    “But unless it’s harming you in some serious way, I don’t know that “hoarding” is always an illness that needs to be cured.”

    If you live by yourself in a stand-alone house, and your hoard is not hurting you (or you don’t care), this is probably true.

    However, I grew up in a hoard. My mom probably still considers it to be cozy and nest-like. But it is full of dust, mold, and rot – and not a healthy environment for anyone. As a child in a hoard, you can’t have friends over, which is a surprisingly big deal. In many cases, there’s limited access to toilets, sinks, or showers. Or heathy food. Smelling bad and wearing dirty wrinkled clothes only makes your problem worse, socially. While you might argue that the hoarder is only hurting themselves – in many cases this is not true.

    Even if the hoarder lives alone, but in an apartment, their hoarding affects others around them – if it’s nasty, bugs and vermin (and the smell!) spread to neighboring apartments.
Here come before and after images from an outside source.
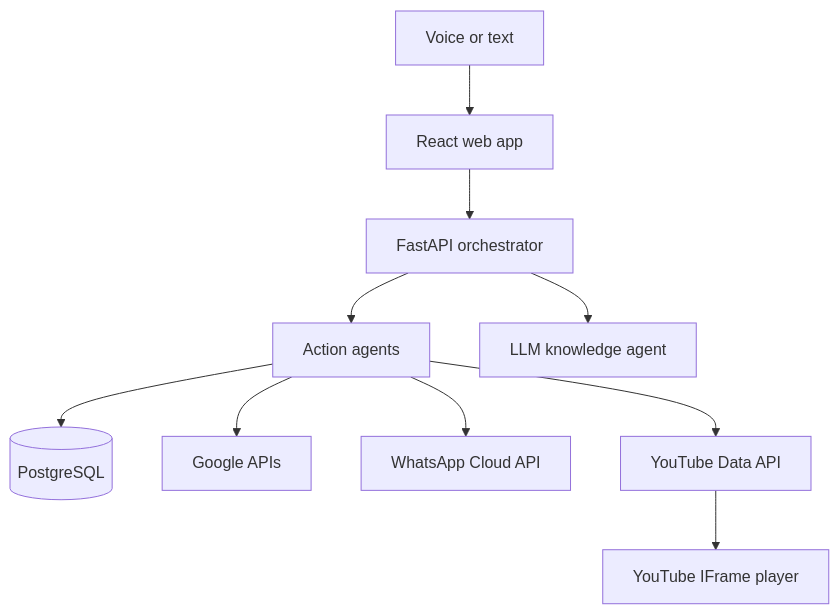
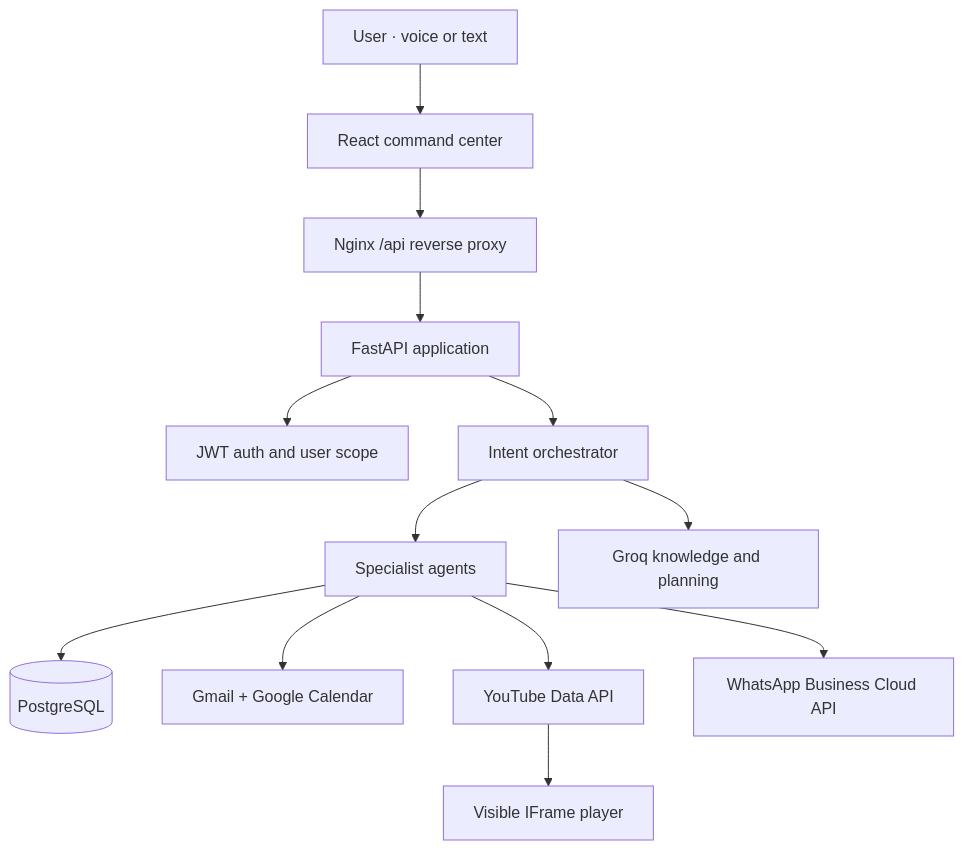
The first of 4 diagrams in README.md (ayushaks9990/LifeOSs), drawn with Mermaid before and after one commit. The commit also changed other lines of this file, not shown here.

````diff
--- a/README.md
+++ b/README.md
@@ -25,12 +75,18 @@
 ```mermaid
 flowchart TB
-    U["Voice or text"] --> W["React web app"]
-    W --> O["FastAPI orchestrator"]
-    O --> A["Action agents"]
-    O --> L["LLM knowledge agent"]
-    A --> D[("PostgreSQL")]
-    A --> G["Google APIs"]
-    A --> M["WhatsApp Cloud API"]
-    A --> Y["YouTube Data API"]
-    Y --> P["YouTube IFrame player"]
+    User["User · voice or text"] --> Web["React command center"]
+    Web --> Proxy["Nginx /api reverse proxy"]
+    Proxy --> API["FastAPI application"]
+    API --> Auth["JWT auth and user scope"]
+    API --> Router["Intent orchestrator"]
+
+    Router --> Agents["Specialist agents"]
+    Router --> LLM["Groq knowledge and planning"]
+
+    Agents --> DB[("PostgreSQL")]
+    Agents --> Google["Gmail + Google Calendar"]
+    Agents --> YouTube["YouTube Data API"]
+    Agents --> WhatsApp["WhatsApp Business Cloud API"]
+
+    YouTube --> Player["Visible IFrame player"]
 ```
````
If it’s “clean”, just papers and such, this is a tremendous fire hazard. Which most certainly affects the neighboring apartments.

    I’m not anal-retentive about cleanliness, and my kids probably have too many toys. Any given day, you’ll find toys on the floor, a few dishes in the sink, etc. But there’s always a place to sit, and a place to walk, and I’m never afraid to let people in – or that a neighbor will call CPS on me because of the state of my house.
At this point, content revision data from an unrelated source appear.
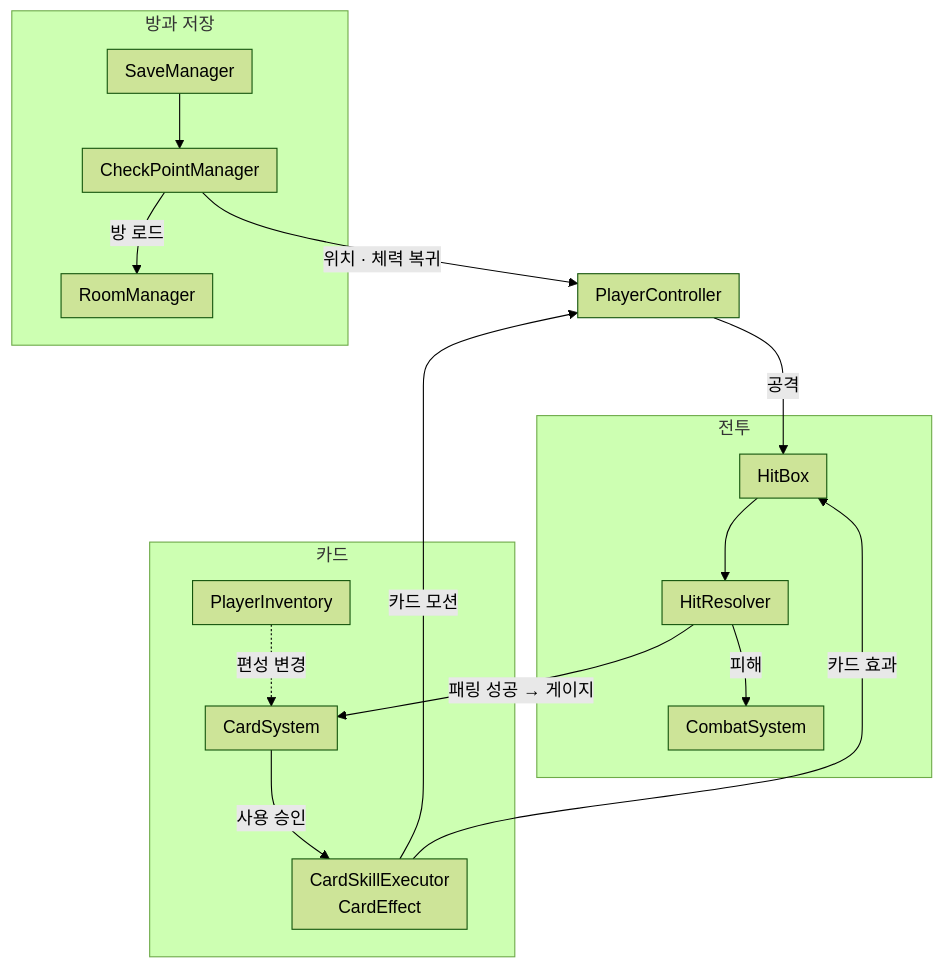
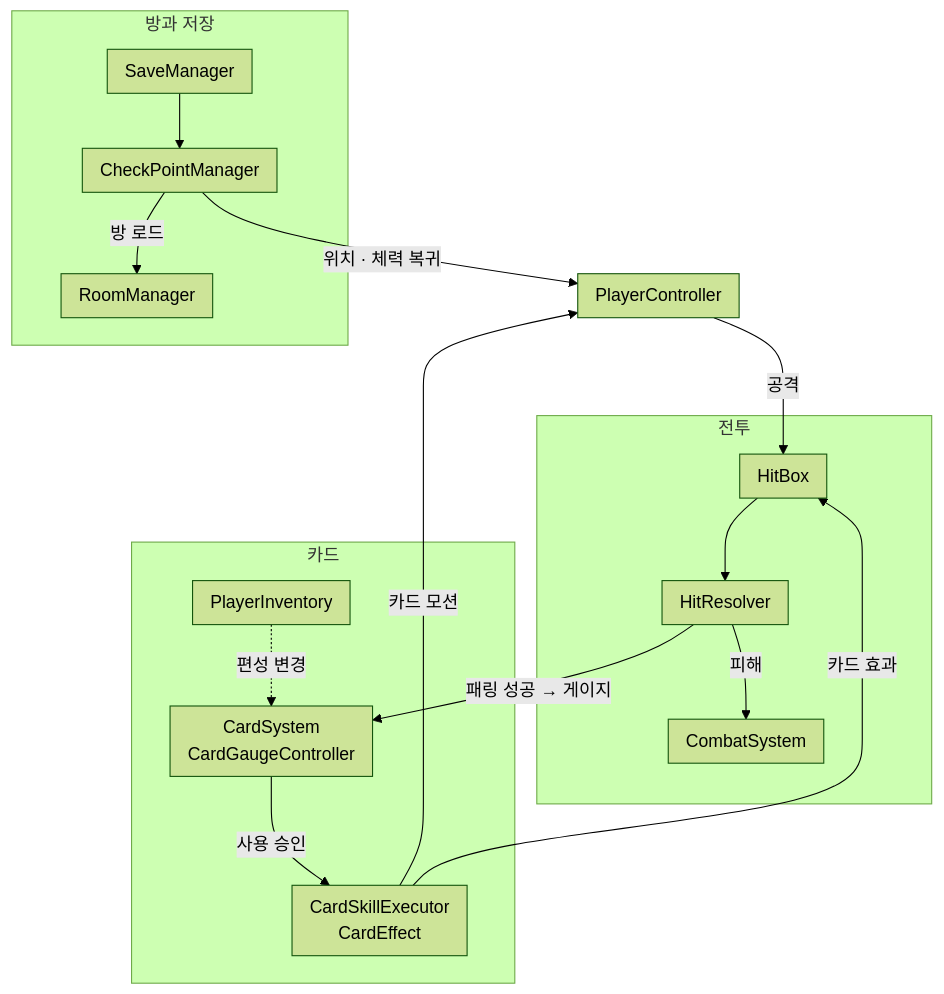
The second of 10 diagrams in src/3-Arcanist/TechDoc_Arcanist.md (keeeery/portfolio), drawn with Mermaid (forest theme) before and after one commit. The commit also changed other lines of this file and 12 other files, not shown here.

````diff
--- a/src/3-Arcanist/TechDoc_Arcanist.md
+++ b/src/3-Arcanist/TechDoc_Arcanist.md
@@ -99,22 +99,22 @@
 ```mermaid
 %%{init: {"flowchart": {"padding": 8, "subGraphTitleMargin": {"top": 0, "bottom": 10}}}}%%
 flowchart TB
     subgraph RoomG["방과 저장"]
         Save["SaveManager"] --> Check["CheckPointManager"]
         Check -->|방 로드| Room["RoomManager"]
     end
     Check -->|위치 · 체력 복귀| Player["PlayerController"]
     subgraph CombatG["전투"]
         Hit["HitBox"] --> Resolver["HitResolver"]
         Resolver -->|피해| Combat["CombatSystem"]
     end
     subgraph CardG["카드"]
-        Card["CardSystem"] -->|사용 승인| Exec["CardSkillExecutor<br>CardEffect"]
+        Card["CardSystem<br>CardGaugeController"] -->|사용 승인| Exec["CardSkillExecutor<br>CardEffect"]
         Inv["PlayerInventory"] -.->|편성 변경| Card
     end
     Player -->|공격| Hit
     Exec -->|카드 모션| Player
     Exec -->|카드 효과| Hit
     Resolver -->|패링 성공 → 게이지| Card
 %% 격자: Combat - Inv | Resolver - Card | Hit - Exec | Player Player Player | Save Check Room
 ```
````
    I think the pictures are beautiful, in the strange, disturbing way that a lot of art is. But I would stop far short of saying hoarding is an illness that does not need to be cured.